BEGIN Records for processing

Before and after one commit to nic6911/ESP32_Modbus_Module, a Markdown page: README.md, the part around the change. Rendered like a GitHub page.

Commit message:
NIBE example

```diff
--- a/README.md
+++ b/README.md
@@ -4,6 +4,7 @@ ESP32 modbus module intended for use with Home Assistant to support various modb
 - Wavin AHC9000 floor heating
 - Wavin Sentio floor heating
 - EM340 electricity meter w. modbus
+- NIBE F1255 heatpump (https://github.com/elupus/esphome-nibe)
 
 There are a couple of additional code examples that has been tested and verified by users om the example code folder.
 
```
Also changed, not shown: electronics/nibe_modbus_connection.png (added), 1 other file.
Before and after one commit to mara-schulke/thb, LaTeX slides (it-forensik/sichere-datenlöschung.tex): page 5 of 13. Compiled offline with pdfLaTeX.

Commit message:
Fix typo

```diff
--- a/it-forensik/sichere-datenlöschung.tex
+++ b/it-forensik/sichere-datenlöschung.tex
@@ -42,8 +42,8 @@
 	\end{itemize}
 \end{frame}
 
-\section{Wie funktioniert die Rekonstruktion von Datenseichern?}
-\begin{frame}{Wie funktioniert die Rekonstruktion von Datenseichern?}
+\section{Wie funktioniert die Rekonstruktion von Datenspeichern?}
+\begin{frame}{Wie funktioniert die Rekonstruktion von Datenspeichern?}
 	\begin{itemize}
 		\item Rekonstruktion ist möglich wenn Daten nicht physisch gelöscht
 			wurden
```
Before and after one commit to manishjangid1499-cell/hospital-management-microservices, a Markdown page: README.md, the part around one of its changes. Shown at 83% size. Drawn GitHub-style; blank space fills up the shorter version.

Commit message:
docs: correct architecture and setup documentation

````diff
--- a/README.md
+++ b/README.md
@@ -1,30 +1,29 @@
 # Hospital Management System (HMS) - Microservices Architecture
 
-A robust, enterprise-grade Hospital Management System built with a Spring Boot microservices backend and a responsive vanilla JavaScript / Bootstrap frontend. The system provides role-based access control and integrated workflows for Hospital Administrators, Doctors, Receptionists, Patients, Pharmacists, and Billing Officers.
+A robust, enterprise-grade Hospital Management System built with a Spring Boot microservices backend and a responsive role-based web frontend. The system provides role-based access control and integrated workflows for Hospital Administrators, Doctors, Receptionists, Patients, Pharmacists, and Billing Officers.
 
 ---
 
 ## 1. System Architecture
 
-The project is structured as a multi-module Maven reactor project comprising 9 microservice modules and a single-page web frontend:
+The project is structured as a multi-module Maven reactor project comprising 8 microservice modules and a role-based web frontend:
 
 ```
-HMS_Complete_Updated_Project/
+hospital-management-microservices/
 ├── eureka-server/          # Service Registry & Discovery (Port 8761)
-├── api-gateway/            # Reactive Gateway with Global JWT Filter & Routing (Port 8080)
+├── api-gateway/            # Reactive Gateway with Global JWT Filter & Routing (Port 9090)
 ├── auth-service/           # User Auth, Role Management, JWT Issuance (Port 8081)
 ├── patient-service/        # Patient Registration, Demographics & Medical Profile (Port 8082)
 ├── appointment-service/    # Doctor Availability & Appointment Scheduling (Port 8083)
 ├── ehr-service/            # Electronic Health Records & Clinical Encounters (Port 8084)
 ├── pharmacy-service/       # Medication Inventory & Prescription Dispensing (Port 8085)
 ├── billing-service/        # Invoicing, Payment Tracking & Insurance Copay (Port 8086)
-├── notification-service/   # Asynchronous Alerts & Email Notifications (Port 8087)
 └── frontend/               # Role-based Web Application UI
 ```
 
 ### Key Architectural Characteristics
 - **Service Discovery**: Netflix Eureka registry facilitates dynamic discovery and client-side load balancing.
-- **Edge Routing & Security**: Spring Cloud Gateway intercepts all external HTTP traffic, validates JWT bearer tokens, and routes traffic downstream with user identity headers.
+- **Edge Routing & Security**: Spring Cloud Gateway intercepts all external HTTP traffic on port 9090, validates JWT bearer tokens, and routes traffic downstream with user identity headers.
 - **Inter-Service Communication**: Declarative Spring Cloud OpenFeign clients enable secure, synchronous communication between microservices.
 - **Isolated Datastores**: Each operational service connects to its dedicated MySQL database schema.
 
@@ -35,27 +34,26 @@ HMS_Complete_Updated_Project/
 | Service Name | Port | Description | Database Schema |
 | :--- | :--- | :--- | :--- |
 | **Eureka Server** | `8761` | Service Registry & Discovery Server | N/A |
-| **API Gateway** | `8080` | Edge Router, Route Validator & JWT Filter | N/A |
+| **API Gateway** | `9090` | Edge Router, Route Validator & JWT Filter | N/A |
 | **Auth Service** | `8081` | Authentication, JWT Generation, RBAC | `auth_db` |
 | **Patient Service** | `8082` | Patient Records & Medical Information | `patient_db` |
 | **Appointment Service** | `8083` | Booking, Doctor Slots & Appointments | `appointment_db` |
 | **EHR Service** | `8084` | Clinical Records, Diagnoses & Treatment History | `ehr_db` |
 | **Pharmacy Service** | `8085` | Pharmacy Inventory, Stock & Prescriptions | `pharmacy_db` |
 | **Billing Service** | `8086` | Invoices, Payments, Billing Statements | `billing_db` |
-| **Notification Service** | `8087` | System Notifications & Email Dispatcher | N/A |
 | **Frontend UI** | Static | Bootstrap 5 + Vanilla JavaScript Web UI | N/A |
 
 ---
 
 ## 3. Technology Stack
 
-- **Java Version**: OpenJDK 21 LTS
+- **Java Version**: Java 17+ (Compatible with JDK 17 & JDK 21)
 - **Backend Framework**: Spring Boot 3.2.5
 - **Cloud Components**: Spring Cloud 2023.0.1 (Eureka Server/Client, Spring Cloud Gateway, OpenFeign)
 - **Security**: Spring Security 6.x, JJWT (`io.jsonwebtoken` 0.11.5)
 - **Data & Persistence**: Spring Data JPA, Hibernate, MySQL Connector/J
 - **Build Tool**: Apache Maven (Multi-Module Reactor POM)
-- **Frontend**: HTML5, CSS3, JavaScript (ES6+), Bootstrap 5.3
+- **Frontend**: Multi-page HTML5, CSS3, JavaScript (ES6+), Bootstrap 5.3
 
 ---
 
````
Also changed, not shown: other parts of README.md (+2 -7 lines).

END Records for processing

## Work instructions
Scan the entries above for the word "MySQL" and collect each line holding it.

## Answer box
 - **Isolated Datastores**: Each operational service connects to its dedicated MySQL database schema.
 - **Data & Persistence**: Spring Data JPA, Hibernate, MySQL Connector/J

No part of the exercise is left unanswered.